Before joining state government, Krause served for eight years in the United States Army and Tennessee Army National Guard. He completed three combat tours as a member of the 101st Airborne Division and was awarded the Bronze Star Medal during Operation Iraqi Freedom.

An eighth generation Tennessean, Krause earned his bachelor’s degree from Austin Peay State University and master’s in public policy from Vanderbilt University. He and his wife, Chrissi, live in Williamson County and have a young son, Max.

Krause joins THEC on August 1.

State parks to benefit from TN Promise scholars labor

NASHVILLE, Tenn. (AP) — Tennessee Promise scholars can perform community service hours with events planned across the state later this month.

State parks and natural areas are offering the events on July 23 at all 56 parks. The student volunteers can clear brush, limbs and invasive plants; plant flowers; build trails; assist with community events; or maintain historic features.

The Tennessee Department of Environment and Conservation said in a news release the projects are designed to beautify the parks and natural areas and provide meaningful outdoors experiences for the volunteers.

Tennessee Promise provides tuition-free community and technical college to recent high school graduates. This fall, all Tennessee Promise students using the program are required to complete eight hours of community service by Aug. 1.

For a list of events and to register, visit http://www.tnstateparks.com/about/special-event-cards/tn-promise-saturday or contact Nancy Schelin at (615) 532-5249 or nancy.schelin@tn.gov.

Board of Regents signs off on tuition increases averaging 2.6 percent

News release from Tennessee Board of Regents
The Tennessee Board of Regents (Friday) approved the lowest increases in undergraduate tuition since 1983.

Tuition rates at the six TBR universities, 13 community colleges and 27 Tennessee Colleges of Applied Technology will increase an average of 2.6 percent for the 2016-17 academic year.

The action, taken during the TBR quarterly meeting at Northeast State Community College, represents the lowest average increases in more than 30 years. The increases are within the range recommended by the Tennessee Higher Education Commission. Continue reading

Veteran TN Capitol Hill reporter Rick Locker moves to Board of Regents

Richard “Rick” Locker, a Tennessee Capitol Hill reporter for 34 years and currently providing state government coverage for three major newspapers, has resigned to become communications director for the state Board of Regents.

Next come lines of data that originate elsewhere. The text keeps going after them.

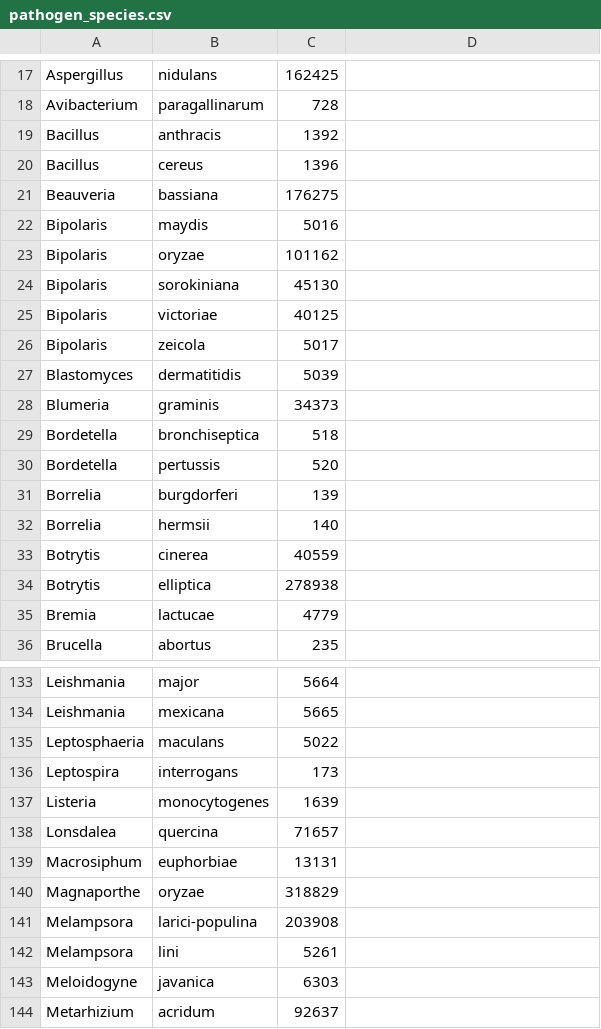
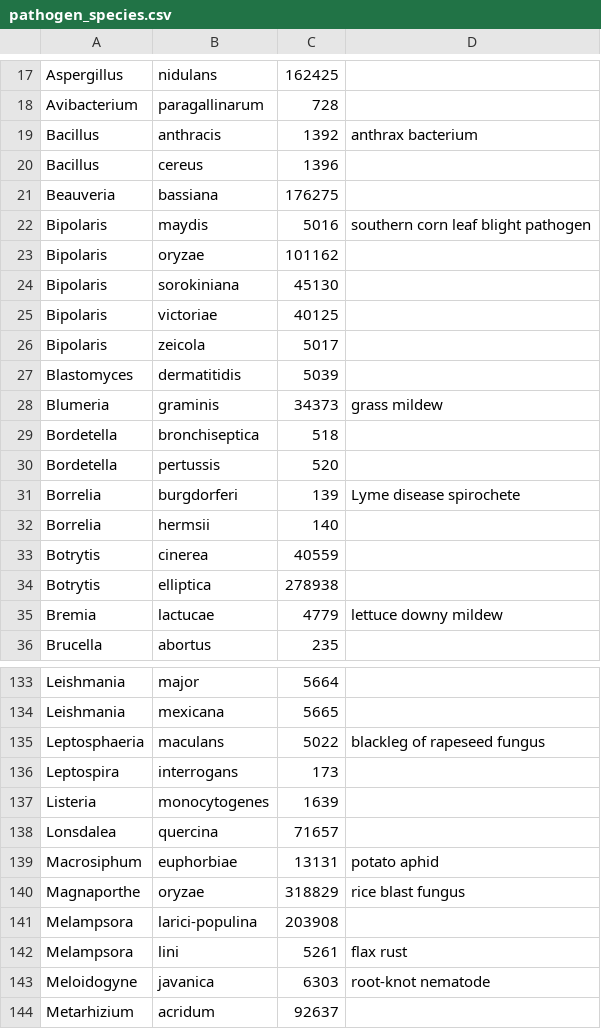
Before and after one commit to PHI-base/canto-config, a CSV file: data/pathogen_species.csv, drawn as a sheet; only a part is shown, gaps mark what is left out; the diff covers the shown part only.

```diff
--- a/data/pathogen_species.csv
+++ b/data/pathogen_species.csv
@@ -19 +19 @@ Avibacterium,paragallinarum,728
-Bacillus,anthracis,1392
+Bacillus,anthracis,1392,anthrax bacterium
@@ -22 +22 @@ Beauveria,bassiana,176275
-Bipolaris,maydis,5016
+Bipolaris,maydis,5016,southern corn leaf blight pathogen
@@ -28 +28 @@ Blastomyces,dermatitidis,5039
-Blumeria,graminis,34373
+Blumeria,graminis,34373,grass mildew
@@ -31 +31 @@ Bordetella,pertussis,520
-Borrelia,burgdorferi,139
+Borrelia,burgdorferi,139,Lyme disease spirochete
@@ -35 +35 @@ Botrytis,elliptica,278938
-Bremia,lactucae,4779
+Bremia,lactucae,4779,lettuce downy mildew
@@ -135 +135 @@ Leishmania,mexicana,5665
-Leptosphaeria,maculans,5022
+Leptosphaeria,maculans,5022,blackleg of rapeseed fungus
@@ -139,2 +139,2 @@ Lonsdalea,quercina,71657
-Macrosiphum,euphorbiae,13131
-Magnaporthe,oryzae,318829
+Macrosiphum,euphorbiae,13131,potato aphid
+Magnaporthe,oryzae,318829,rice blast fungus
@@ -142,2 +142,2 @@ Melampsora,larici-populina,203908
-Melampsora,lini,5261
-Meloidogyne,javanica,6303
+Melampsora,lini,5261,flax rust
+Meloidogyne,javanica,6303,root-knot nematode
```
Also changed, not shown: 14 edited cells elsewhere in this file, data/host_species.csv.
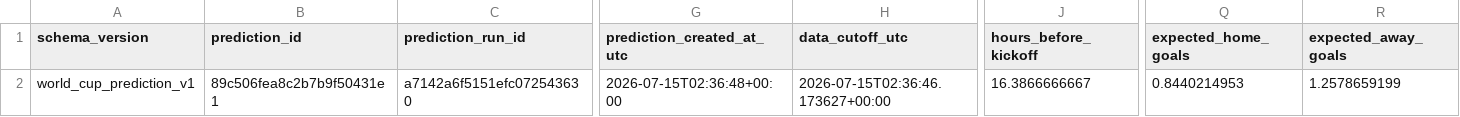
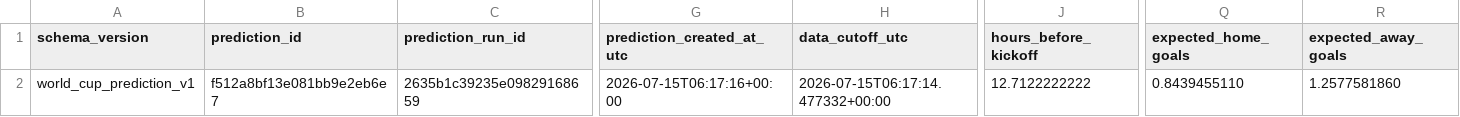
Before and after one commit to juanbrau-or/world-cup-2026-predictions, a CSV file: latest.csv, drawn as a sheet; only a part is shown, gaps mark what is left out; the diff covers the shown part only; the diff names each change by its address in the sheet, - before the commit and + after, or states it on an @@ line.

```diff
--- a/latest.csv
+++ b/latest.csv
-B2 (prediction_id): 89c506fea8c2b7b9f50431e1
+B2 (prediction_id): f512a8bf13e081bb9e2eb6e7
-C2 (prediction_run_id): a7142a6f5151efc072543630
+C2 (prediction_run_id): 2635b1c39235e09829168659
-G2 (prediction_created_at_utc): 2026-07-15T02:36:48+00:00
+G2 (prediction_created_at_utc): 2026-07-15T06:17:16+00:00
-H2 (data_cutoff_utc): 2026-07-15T02:36:46.173627+00:00
+H2 (data_cutoff_utc): 2026-07-15T06:17:14.477332+00:00
-J2 (hours_before_kickoff): 16.3866666667
+J2 (hours_before_kickoff): 12.7122222222
-Q2 (expected_home_goals): 0.8440214953
+Q2 (expected_home_goals): 0.8439455110
-R2 (expected_away_goals): 1.2578659199
+R2 (expected_away_goals): 1.2577581860
```
Also changed, not shown: 9 edited cells elsewhere in this file, prospective_matches.csv, shadow/contextual_latest.csv, 18 other files.
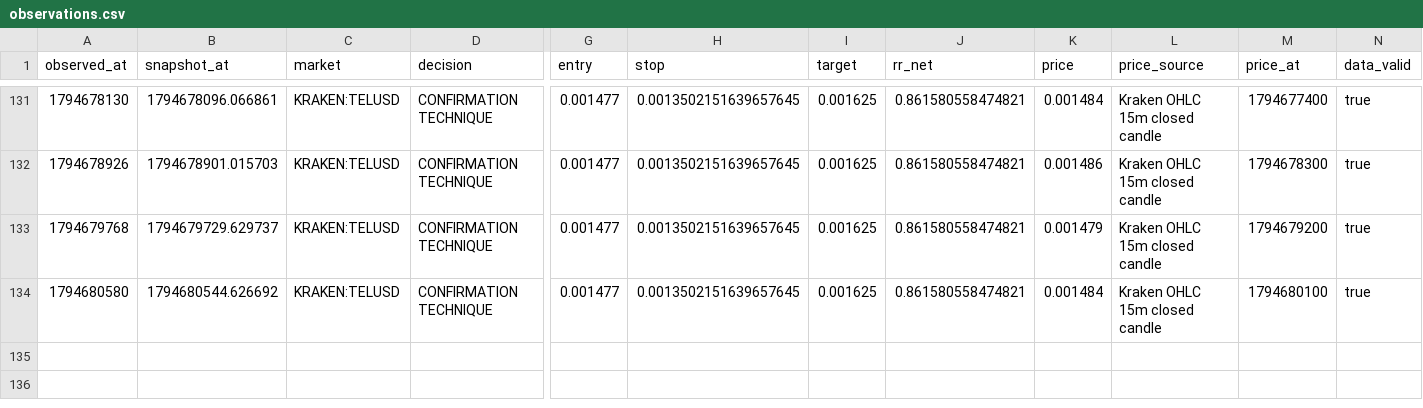
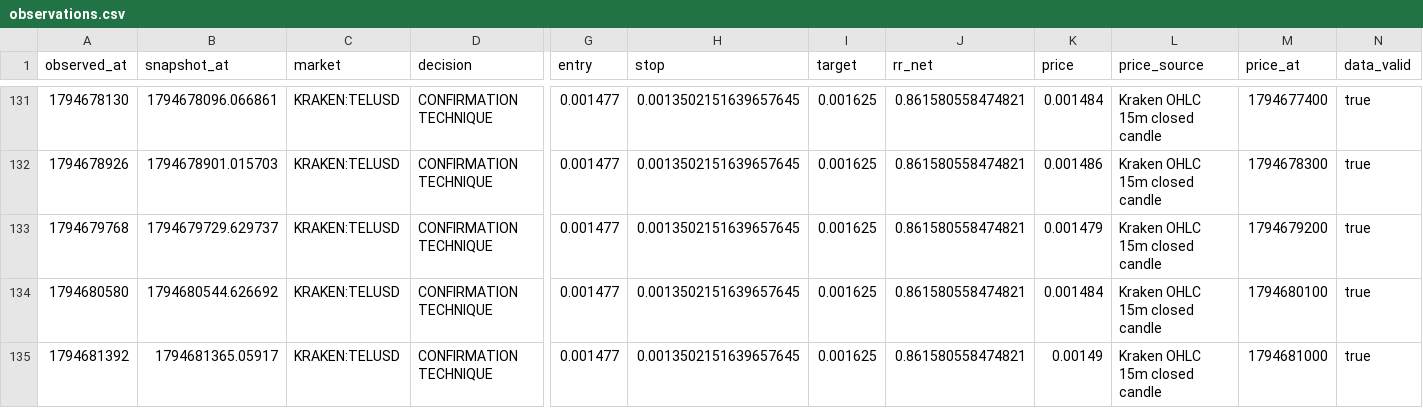
Before and after one commit to khalidd692/telcoin-trading-intelligence99, a CSV file: evaluation/observations.csv, drawn as a sheet; only a part is shown, gaps mark what is left out; rows hold the shown columns only; the diff names each change by its address in the sheet, - before the commit and + after, or states it on an @@ line.

```diff
--- a/evaluation/observations.csv
+++ b/evaluation/observations.csv
+row 135: 1794681392 | 1794681365.05917 | KRAKEN:TELUSD | CONFIRMATION TECHNIQUE | 0.001477 | 0.0013502151639657645 | 0.001625 | 0.861580558474821 | 0.00149 | Kraken OHLC 15m closed candle | 1794681000 | true
```
Also changed, not shown: 6 other files.
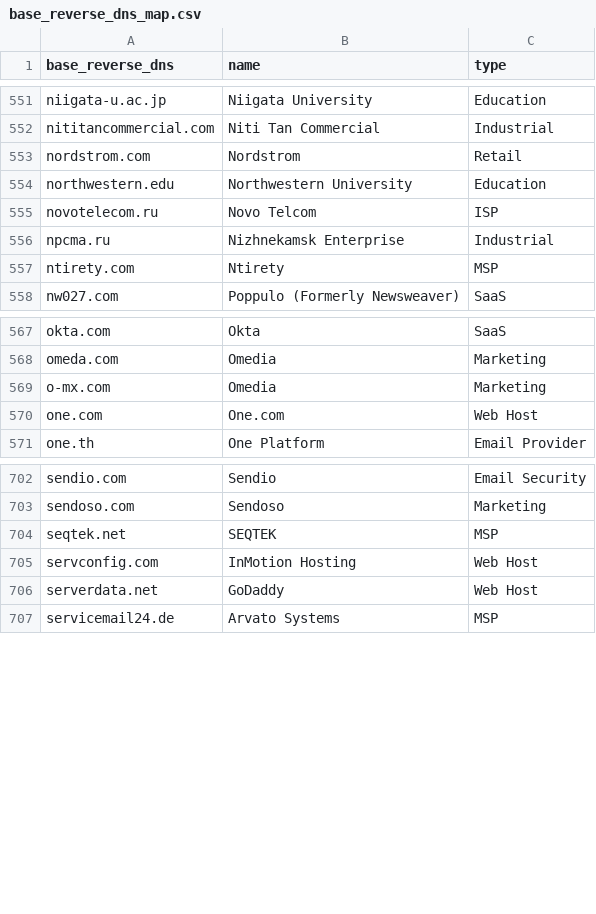
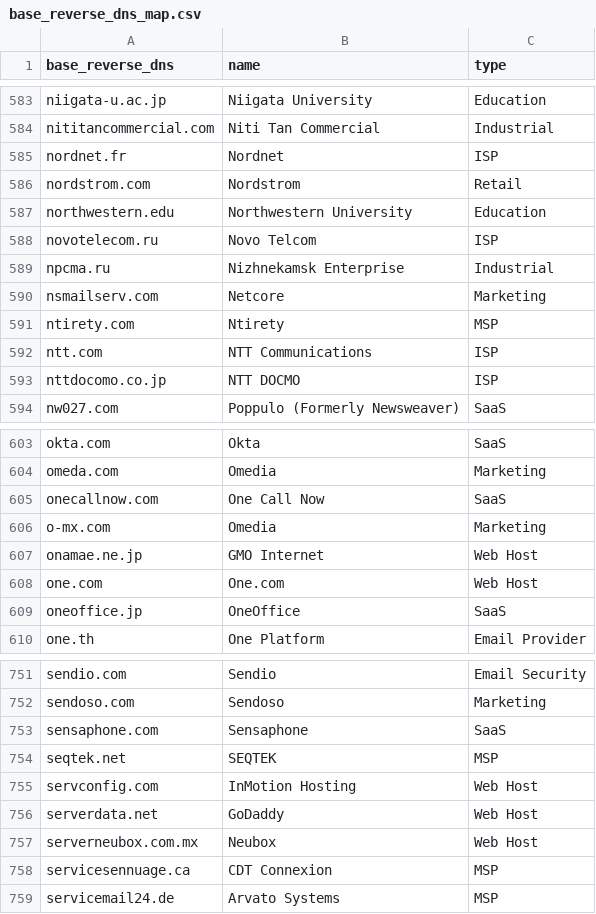
Before and after one commit to AyazP/parsedmarc-gui, a CSV file: parsedmarc/resources/maps/base_reverse_dns_map.csv, drawn as a sheet; only a part is shown, gaps mark what is left out; the diff covers the shown part only.

Commit message:
Update reverse DNS map

```diff
--- a/parsedmarc/resources/maps/base_reverse_dns_map.csv
+++ b/parsedmarc/resources/maps/base_reverse_dns_map.csv
@@ -552,2 +584,3 @@ niigata-u.ac.jp,Niigata University,Education
 nititancommercial.com,Niti Tan Commercial,Industrial
+nordnet.fr,Nordnet,ISP
 nordstrom.com,Nordstrom,Retail
@@ -556,3 +589,6 @@ novotelecom.ru,Novo Telcom,ISP
 npcma.ru,Nizhnekamsk Enterprise,Industrial
+nsmailserv.com,Netcore,Marketing
 ntirety.com,Ntirety,MSP
+ntt.com,NTT Communications,ISP
+nttdocomo.co.jp,NTT DOCMO,ISP
 nw027.com,Poppulo (Formerly Newsweaver),SaaS
@@ -568,4 +604,7 @@ okta.com,Okta,SaaS
 omeda.com,Omedia,Marketing
+onecallnow.com,One Call Now,SaaS
 o-mx.com,Omedia,Marketing
+onamae.ne.jp,GMO Internet,Web Host
 one.com,One.com,Web Host
+oneoffice.jp,OneOffice,SaaS
 one.th,One Platform,Email Provider
@@ -703,2 +752,3 @@ sendio.com,Sendio,Email Security
 sendoso.com,Sendoso,Marketing
+sensaphone.com,Sensaphone,SaaS
 seqtek.net,SEQTEK,MSP
@@ -706,2 +756,4 @@ servconfig.com,InMotion Hosting,Web Host
 serverdata.net,GoDaddy,Web Host
+serverneubox.com.mx,Neubox,Web Host
+servicesennuage.ca,CDT Connexion,MSP
 servicemail24.de,Arvato Systems,MSP
```
Also changed, not shown: 44 added rows and 3 edited cells elsewhere in this file.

Locker, a Lincoln County native and University of Tennessee-Knoxville graduate, began his newspaper career with the Knoxville Journal, serving there for three years before joining the Nashville Banner staff. He then signed on as Nashville correspondent for the Commercial Appeal of Memphis in 1982.

In 2014, Locker began covering the doings of legislators, governors, state government departments and such for the News Sentinel of Knoxville as well. This year, after Gannett bought the Commercial Appeal and the News Sentinel, his articles began appearing regularly in The Tennessean, too.

At the Board of Regents, Locker will succeed Monica Greppin-Watts, who has taken a position with the University of Alabama. He will begin the new job July 1, Locker said.

Says Locker in an email:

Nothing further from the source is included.